───── PROVIDED ENTRIES ─────

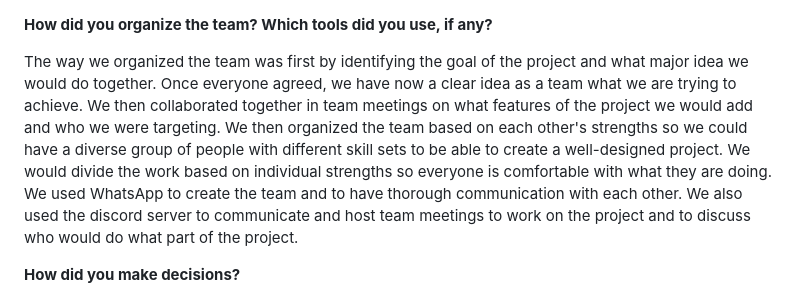
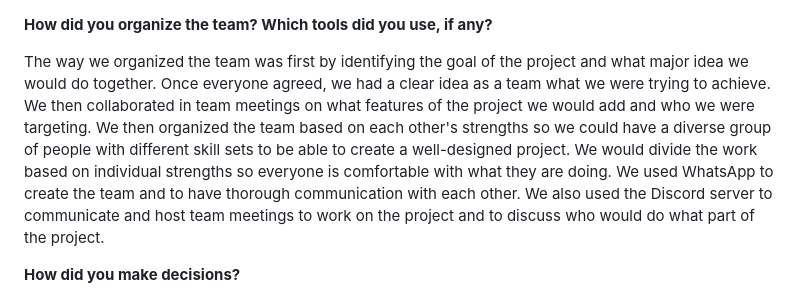
Before and after one commit to EECS3311F24/project-fit-coach, a Markdown page: doc/Sprint0/process.md, the part around the change. Drawn GitHub-style.

```diff
--- a/doc/Sprint0/process.md
+++ b/doc/Sprint0/process.md
@@ -1,6 +1,6 @@
 **How did you organize the team? Which tools did you use, if any?**
 
-The way we organized the team was first by identifying the goal of the project and what major idea we would do together. Once everyone agreed, we have now a clear idea as a team what we are trying to achieve. We then collaborated together in team meetings on what features of the project we would add and who we were targeting. We then organized the team based on each other's strengths so we could have a diverse group of people with different skill sets to be able to create a well-designed project. We would divide the work based on individual strengths so everyone is comfortable with what they are doing. We used WhatsApp to create the team and to have thorough communication with each other. We also used the discord server to communicate and host team meetings to work on the project and to discuss who would do what part of the project.
+The way we organized the team was first by identifying the goal of the project and what major idea we would do together. Once everyone agreed, we had a clear idea as a team what we were trying to achieve. We then collaborated in team meetings on what features of the project we would add and who we were targeting. We then organized the team based on each other's strengths so we could have a diverse group of people with different skill sets to be able to create a well-designed project. We would divide the work based on individual strengths so everyone is comfortable with what they are doing. We used WhatsApp to create the team and to have thorough communication with each other. We also used the Discord server to communicate and host team meetings to work on the project and to discuss who would do what part of the project.
 
 **How did you make decisions?**
 
```
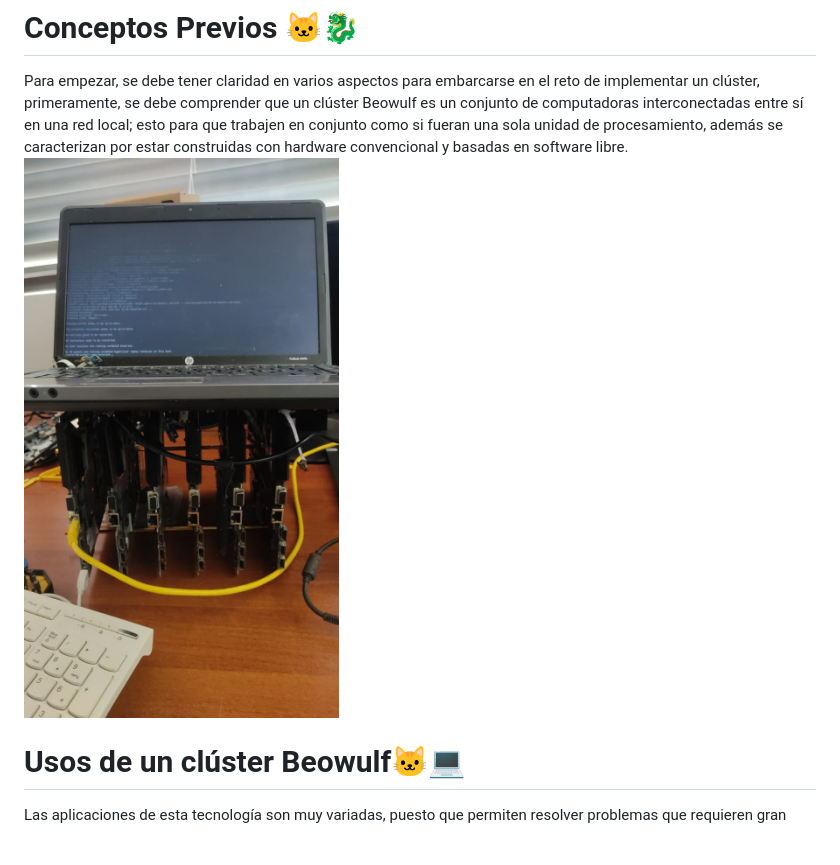
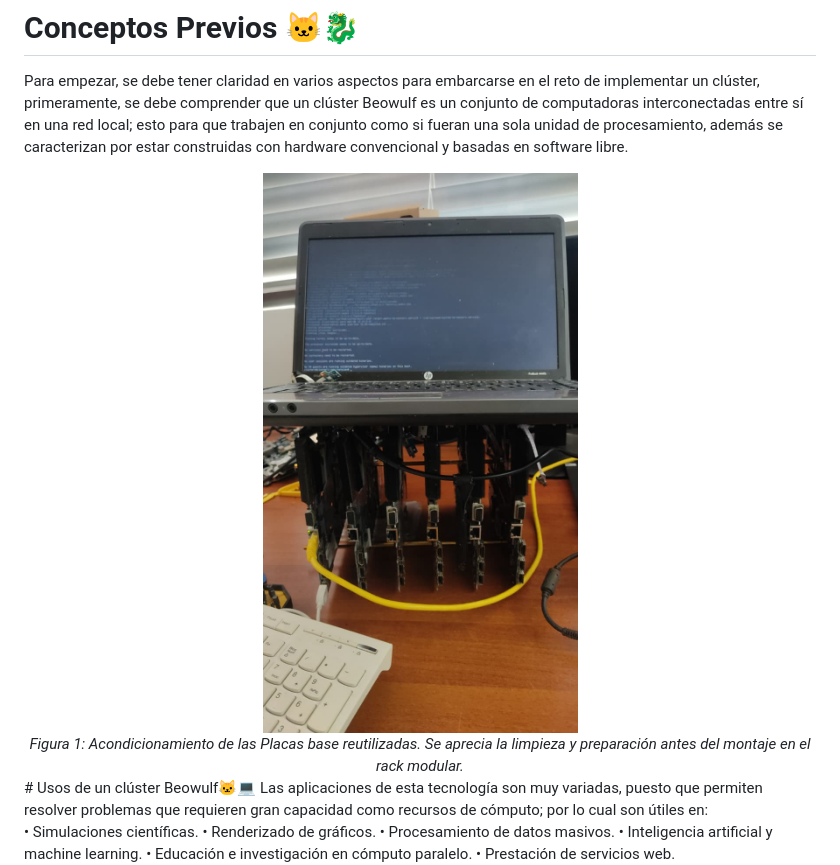
Before and after one commit to JhonathanBaron/Cluster-Basado-en-Green-Computing, a Markdown page: Conceptos_Previos.md, the part around the change. Rendered like a GitHub page; blank space fills up the shorter version.

```diff
--- a/Conceptos_Previos.md
+++ b/Conceptos_Previos.md
@@ -3,8 +3,11 @@ Para empezar, se debe tener claridad en varios aspectos para embarcarse en el re
 primeramente, se debe comprender que un clúster Beowulf es un conjunto de computadoras interconectadas entre sí
 en una red local; esto para que trabajen en conjunto como si fueran una sola unidad de procesamiento, además se
 caracterizan por estar construidas con hardware convencional y basadas en software libre.
-![Acondicionamiento de las Placas usadas en mi cluster](https://github.com/JhonathanBaron/Cluster-Basado-en-Green-Computing/blob/1262ef96d0f9bf7807c948bb299ffe6009dce77a/Imagenes/cluster_v2.jpeg)
-
+<div align="center">
+  <img src="https://raw.githubusercontent.com/JhonathanBaron/Cluster-Basado-en-Green-Computing/main/Imagenes/cluster_v2.jpeg" width="80%" alt="Proceso de acondicionamiento de placas HP Probook 4420s">
+  <br>
+  <em>Figura 1: Acondicionamiento de las Placas base reutilizadas. Se aprecia la limpieza y preparación antes del montaje en el rack modular.</em>
+</div>
 # Usos de un clúster Beowulf🐱‍💻
 Las aplicaciones de esta tecnología son muy variadas, puesto que permiten resolver problemas que requieren gran
 capacidad como recursos de cómputo; por lo cual son útiles en:
```
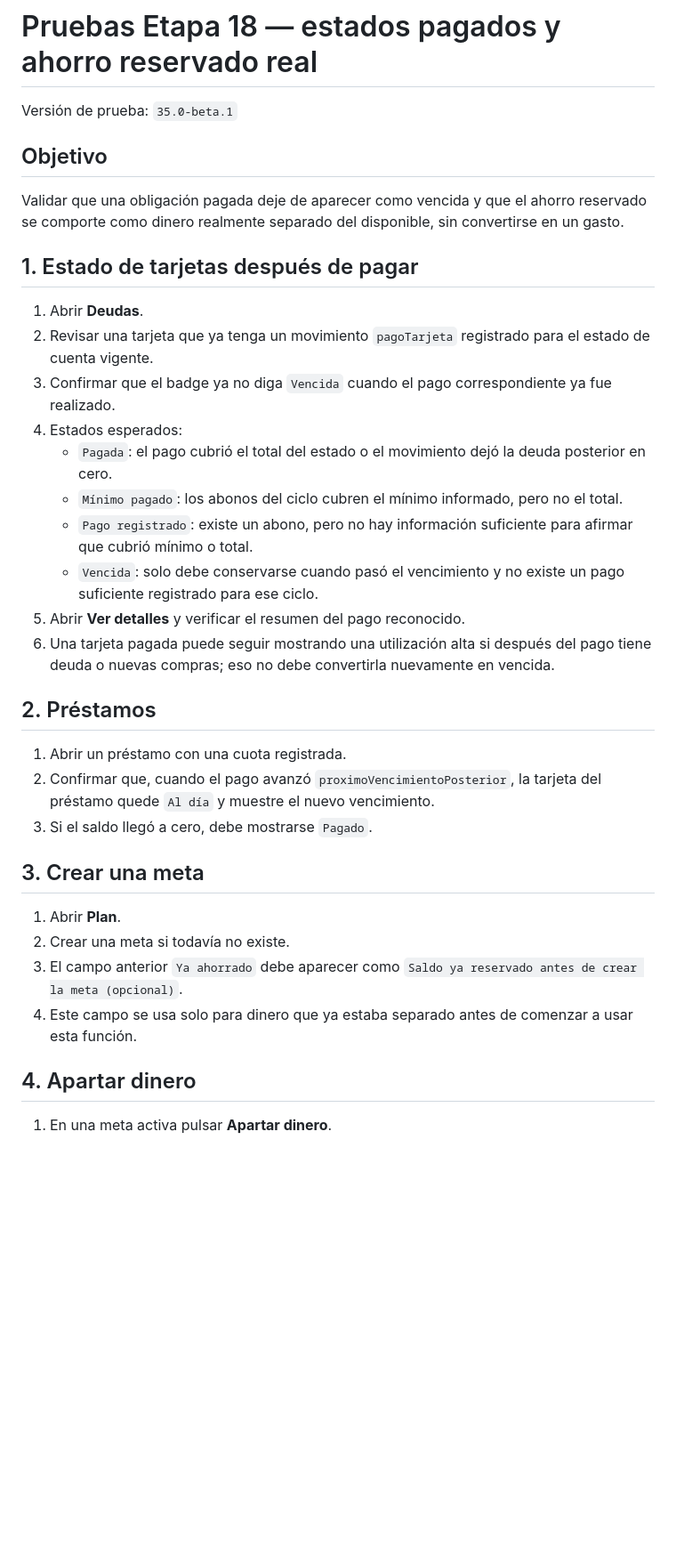
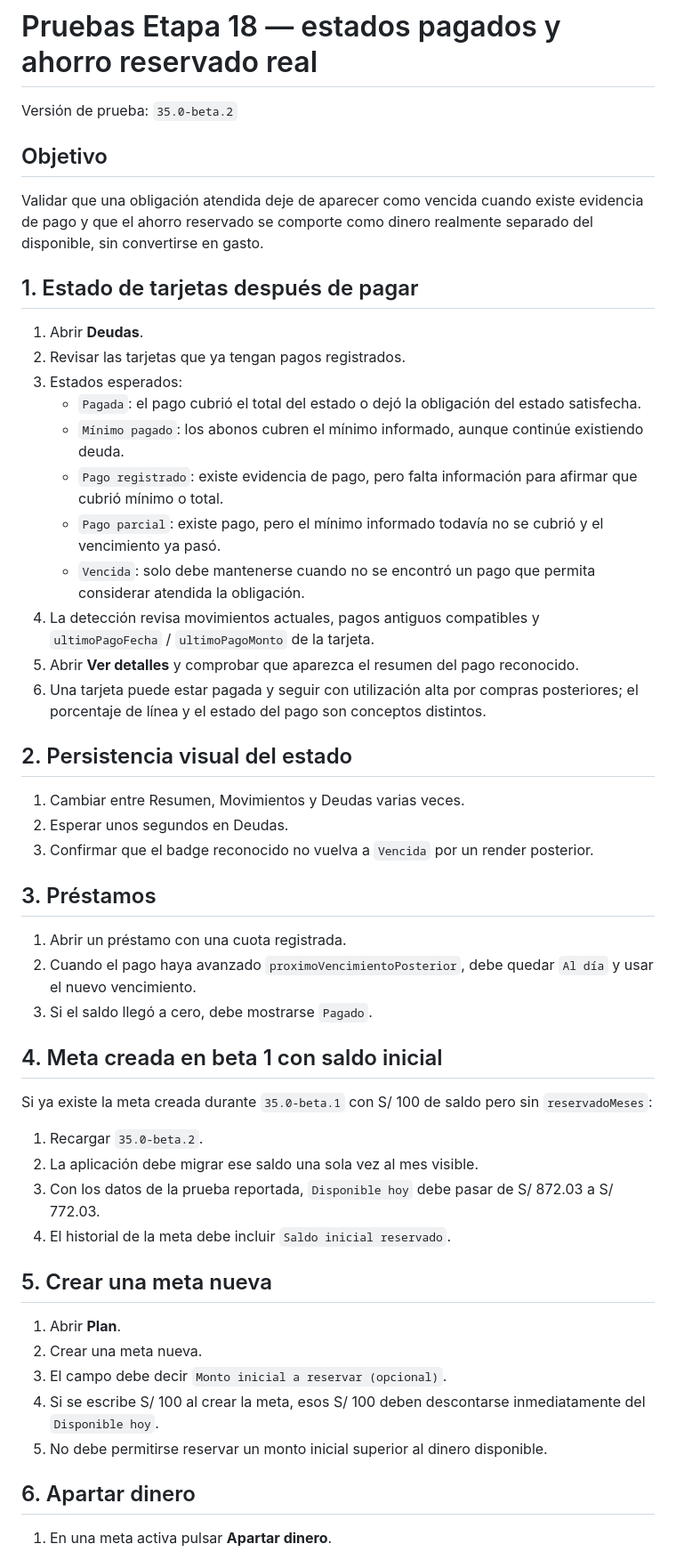
Before and after one commit to JohnRouse/finanzas-hogar, a Markdown page: PRUEBAS_ETAPA_18_PAGOS_AHORRO.md, the part around one of its changes. Shown at 89% size. Rendered like a GitHub page; blank space fills up the shorter version.

```diff
--- a/PRUEBAS_ETAPA_18_PAGOS_AHORRO.md
+++ b/PRUEBAS_ETAPA_18_PAGOS_AHORRO.md
@@ -1,37 +1,54 @@
 # Pruebas Etapa 18 — estados pagados y ahorro reservado real
 
-Versión de prueba: `35.0-beta.1`
+Versión de prueba: `35.0-beta.2`
 
 ## Objetivo
 
-Validar que una obligación pagada deje de aparecer como vencida y que el ahorro reservado se comporte como dinero realmente separado del disponible, sin convertirse en un gasto.
+Validar que una obligación atendida deje de aparecer como vencida cuando existe evidencia de pago y que el ahorro reservado se comporte como dinero realmente separado del disponible, sin convertirse en gasto.
 
 ## 1. Estado de tarjetas después de pagar
 
 1. Abrir **Deudas**.
-2. Revisar una tarjeta que ya tenga un movimiento `pagoTarjeta` registrado para el estado de cuenta vigente.
-3. Confirmar que el badge ya no diga `Vencida` cuando el pago correspondiente ya fue realizado.
-4. Estados esperados:
-   - `Pagada`: el pago cubrió el total del estado o el movimiento dejó la deuda posterior en cero.
-   - `Mínimo pagado`: los abonos del ciclo cubren el mínimo informado, pero no el total.
-   - `Pago registrado`: existe un abono, pero no hay información suficiente para afirmar que cubrió mínimo o total.
-   - `Vencida`: solo debe conservarse cuando pasó el vencimiento y no existe un pago suficiente registrado para ese ciclo.
-5. Abrir **Ver detalles** y verificar el resumen del pago reconocido.
-6. Una tarjeta pagada puede seguir mostrando una utilización alta si después del pago tiene deuda o nuevas compras; eso no debe convertirla nuevamente en vencida.
+2. Revisar las tarjetas que ya tengan pagos registrados.
+3. Estados esperados:
+   - `Pagada`: el pago cubrió el total del estado o dejó la obligación del estado satisfecha.
+   - `Mínimo pagado`: los abonos cubren el mínimo informado, aunque continúe existiendo deuda.
+   - `Pago registrado`: existe evidencia de pago, pero falta información para afirmar que cubrió mínimo o total.
+   - `Pago parcial`: existe pago, pero el mínimo informado todavía no se cubrió y el vencimiento ya pasó.
+   - `Vencida`: solo debe mantenerse cuando no se encontró un pago que permita considerar atendida la obligación.
+4. La detección revisa movimientos actuales, pagos antiguos compatibles y `ultimoPagoFecha` / `ultimoPagoMonto` de la tarjeta.
+5. Abrir **Ver detalles** y comprobar que aparezca el resumen del pago reconocido.
+6. Una tarjeta puede estar pagada y seguir con utilización alta por compras posteriores; el porcentaje de línea y el estado del pago son conceptos distintos.
 
-## 2. Préstamos
+## 2. Persistencia visual del estado
+
+1. Cambiar entre Resumen, Movimientos y Deudas varias veces.
+2. Esperar unos segundos en Deudas.
+3. Confirmar que el badge reconocido no vuelva a `Vencida` por un render posterior.
+
+## 3. Préstamos
 
 1. Abrir un préstamo con una cuota registrada.
-2. Confirmar que, cuando el pago avanzó `proximoVencimientoPosterior`, la tarjeta del préstamo quede `Al día` y muestre el nuevo vencimiento.
+2. Cuando el pago haya avanzado `proximoVencimientoPosterior`, debe quedar `Al día` y usar el nuevo vencimiento.
 3. Si el saldo llegó a cero, debe mostrarse `Pagado`.
 
-## 3. Crear una meta
+## 4. Meta creada en beta 1 con saldo inicial
+
+Si ya existe la meta creada durante `35.0-beta.1` con S/ 100 de saldo pero sin `reservadoMeses`:
+
+1. Recargar `35.0-beta.2`.
+2. La aplicación debe migrar ese saldo una sola vez al mes visible.
+3. Con los datos de la prueba reportada, `Disponible hoy` debe pasar de S/ 872.03 a S/ 772.03.
+4. El historial de la meta debe incluir `Saldo inicial reservado`.
+
+## 5. Crear una meta nueva
 
 1. Abrir **Plan**.
-2. Crear una meta si todavía no existe.
-3. El campo anterior `Ya ahorrado` debe aparecer como `Saldo ya reservado antes de crear la meta (opcional)`.
-4. Este campo se usa solo para dinero que ya estaba separado antes de comenzar a usar esta función.
+2. Crear una meta nueva.
+3. El campo debe decir `Monto inicial a reservar (opcional)`.
+4. Si se escribe S/ 100 al crear la meta, esos S/ 100 deben descontarse inmediatamente del `Disponible hoy`.
+5. No debe permitirse reservar un monto inicial superior al dinero disponible.
 
-## 4. Apartar dinero
+## 6. Apartar dinero
 
 1. En una meta activa pulsar **Apartar dinero**.
```
Also changed, not shown: other parts of PRUEBAS_ETAPA_18_PAGOS_AHORRO.md (+28 -39 lines).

─────

EXERCISE:
Could the material above be given again in full and exactly, with its pictures left out?

ANSWER AREA:
Before and after one commit to EECS3311F24/project-fit-coach, a Markdown page: doc/Sprint0/process.md, the part around the change. Drawn GitHub-style.

```diff
--- a/doc/Sprint0/process.md
+++ b/doc/Sprint0/process.md
@@ -1,6 +1,6 @@
 **How did you organize the team? Which tools did you use, if any?**
 
-The way we organized the team was first by identifying the goal of the project and what major idea we would do together. Once everyone agreed, we have now a clear idea as a team what we are trying to achieve. We then collaborated together in team meetings on what features of the project we would add and who we were targeting. We then organized the team based on each other's strengths so we could have a diverse group of people with different skill sets to be able to create a well-designed project. We would divide the work based on individual strengths so everyone is comfortable with what they are doing. We used WhatsApp to create the team and to have thorough communication with each other. We also used the discord server to communicate and host team meetings to work on the project and to discuss who would do what part of the project.
+The way we organized the team was first by identifying the goal of the project and what major idea we would do together. Once everyone agreed, we had a clear idea as a team what we were trying to achieve. We then collaborated in team meetings on what features of the project we would add and who we were targeting. We then organized the team based on each other's strengths so we could have a diverse group of people with different skill sets to be able to create a well-designed project. We would divide the work based on individual strengths so everyone is comfortable with what they are doing. We used WhatsApp to create the team and to have thorough communication with each other. We also used the Discord server to communicate and host team meetings to work on the project and to discuss who would do what part of the project.
 
 **How did you make decisions?**
 
```
Before and after one commit to JhonathanBaron/Cluster-Basado-en-Green-Computing, a Markdown page: Conceptos_Previos.md, the part around the change. Rendered like a GitHub page; blank space fills up the shorter version.

```diff
--- a/Conceptos_Previos.md
+++ b/Conceptos_Previos.md
@@ -3,8 +3,11 @@ Para empezar, se debe tener claridad en varios aspectos para embarcarse en el re
 primeramente, se debe comprender que un clúster Beowulf es un conjunto de computadoras interconectadas entre sí
 en una red local; esto para que trabajen en conjunto como si fueran una sola unidad de procesamiento, además se
 caracterizan por estar construidas con hardware convencional y basadas en software libre.
-![Acondicionamiento de las Placas usadas en mi cluster](https://github.com/JhonathanBaron/Cluster-Basado-en-Green-Computing/blob/1262ef96d0f9bf7807c948bb299ffe6009dce77a/Imagenes/cluster_v2.jpeg)
-
+<div align="center">
+  <img src="https://raw.githubusercontent.com/JhonathanBaron/Cluster-Basado-en-Green-Computing/main/Imagenes/cluster_v2.jpeg" width="80%" alt="Proceso de acondicionamiento de placas HP Probook 4420s">
+  <br>
+  <em>Figura 1: Acondicionamiento de las Placas base reutilizadas. Se aprecia la limpieza y preparación antes del montaje en el rack modular.</em>
+</div>
 # Usos de un clúster Beowulf🐱‍💻
 Las aplicaciones de esta tecnología son muy variadas, puesto que permiten resolver problemas que requieren gran
 capacidad como recursos de cómputo; por lo cual son útiles en:
```
Before and after one commit to JohnRouse/finanzas-hogar, a Markdown page: PRUEBAS_ETAPA_18_PAGOS_AHORRO.md, the part around one of its changes. Shown at 89% size. Rendered like a GitHub page; blank space fills up the shorter version.

```diff
--- a/PRUEBAS_ETAPA_18_PAGOS_AHORRO.md
+++ b/PRUEBAS_ETAPA_18_PAGOS_AHORRO.md
@@ -1,37 +1,54 @@
 # Pruebas Etapa 18 — estados pagados y ahorro reservado real
 
-Versión de prueba: `35.0-beta.1`
+Versión de prueba: `35.0-beta.2`
 
 ## Objetivo
 
-Validar que una obligación pagada deje de aparecer como vencida y que el ahorro reservado se comporte como dinero realmente separado del disponible, sin convertirse en un gasto.
+Validar que una obligación atendida deje de aparecer como vencida cuando existe evidencia de pago y que el ahorro reservado se comporte como dinero realmente separado del disponible, sin convertirse en gasto.
 
 ## 1. Estado de tarjetas después de pagar
 
 1. Abrir **Deudas**.
-2. Revisar una tarjeta que ya tenga un movimiento `pagoTarjeta` registrado para el estado de cuenta vigente.
-3. Confirmar que el badge ya no diga `Vencida` cuando el pago correspondiente ya fue realizado.
-4. Estados esperados:
-   - `Pagada`: el pago cubrió el total del estado o el movimiento dejó la deuda posterior en cero.
-   - `Mínimo pagado`: los abonos del ciclo cubren el mínimo informado, pero no el total.
-   - `Pago registrado`: existe un abono, pero no hay información suficiente para afirmar que cubrió mínimo o total.
-   - `Vencida`: solo debe conservarse cuando pasó el vencimiento y no existe un pago suficiente registrado para ese ciclo.
-5. Abrir **Ver detalles** y verificar el resumen del pago reconocido.
-6. Una tarjeta pagada puede seguir mostrando una utilización alta si después del pago tiene deuda o nuevas compras; eso no debe convertirla nuevamente en vencida.
+2. Revisar las tarjetas que ya tengan pagos registrados.
+3. Estados esperados:
+   - `Pagada`: el pago cubrió el total del estado o dejó la obligación del estado satisfecha.
+   - `Mínimo pagado`: los abonos cubren el mínimo informado, aunque continúe existiendo deuda.
+   - `Pago registrado`: existe evidencia de pago, pero falta información para afirmar que cubrió mínimo o total.
+   - `Pago parcial`: existe pago, pero el mínimo informado todavía no se cubrió y el vencimiento ya pasó.
+   - `Vencida`: solo debe mantenerse cuando no se encontró un pago que permita considerar atendida la obligación.
+4. La detección revisa movimientos actuales, pagos antiguos compatibles y `ultimoPagoFecha` / `ultimoPagoMonto` de la tarjeta.
+5. Abrir **Ver detalles** y comprobar que aparezca el resumen del pago reconocido.
+6. Una tarjeta puede estar pagada y seguir con utilización alta por compras posteriores; el porcentaje de línea y el estado del pago son conceptos distintos.
 
-## 2. Préstamos
+## 2. Persistencia visual del estado
+
+1. Cambiar entre Resumen, Movimientos y Deudas varias veces.
+2. Esperar unos segundos en Deudas.
+3. Confirmar que el badge reconocido no vuelva a `Vencida` por un render posterior.
+
+## 3. Préstamos
 
 1. Abrir un préstamo con una cuota registrada.
-2. Confirmar que, cuando el pago avanzó `proximoVencimientoPosterior`, la tarjeta del préstamo quede `Al día` y muestre el nuevo vencimiento.
+2. Cuando el pago haya avanzado `proximoVencimientoPosterior`, debe quedar `Al día` y usar el nuevo vencimiento.
 3. Si el saldo llegó a cero, debe mostrarse `Pagado`.
 
-## 3. Crear una meta
+## 4. Meta creada en beta 1 con saldo inicial
+
+Si ya existe la meta creada durante `35.0-beta.1` con S/ 100 de saldo pero sin `reservadoMeses`:
+
+1. Recargar `35.0-beta.2`.
+2. La aplicación debe migrar ese saldo una sola vez al mes visible.
+3. Con los datos de la prueba reportada, `Disponible hoy` debe pasar de S/ 872.03 a S/ 772.03.
+4. El historial de la meta debe incluir `Saldo inicial reservado`.
+
+## 5. Crear una meta nueva
 
 1. Abrir **Plan**.
-2. Crear una meta si todavía no existe.
-3. El campo anterior `Ya ahorrado` debe aparecer como `Saldo ya reservado antes de crear la meta (opcional)`.
-4. Este campo se usa solo para dinero que ya estaba separado antes de comenzar a usar esta función.
+2. Crear una meta nueva.
+3. El campo debe decir `Monto inicial a reservar (opcional)`.
+4. Si se escribe S/ 100 al crear la meta, esos S/ 100 deben descontarse inmediatamente del `Disponible hoy`.
+5. No debe permitirse reservar un monto inicial superior al dinero disponible.
 
-## 4. Apartar dinero
+## 6. Apartar dinero
 
 1. En una meta activa pulsar **Apartar dinero**.
```
Also changed, not shown: other parts of PRUEBAS_ETAPA_18_PAGOS_AHORRO.md (+28 -39 lines).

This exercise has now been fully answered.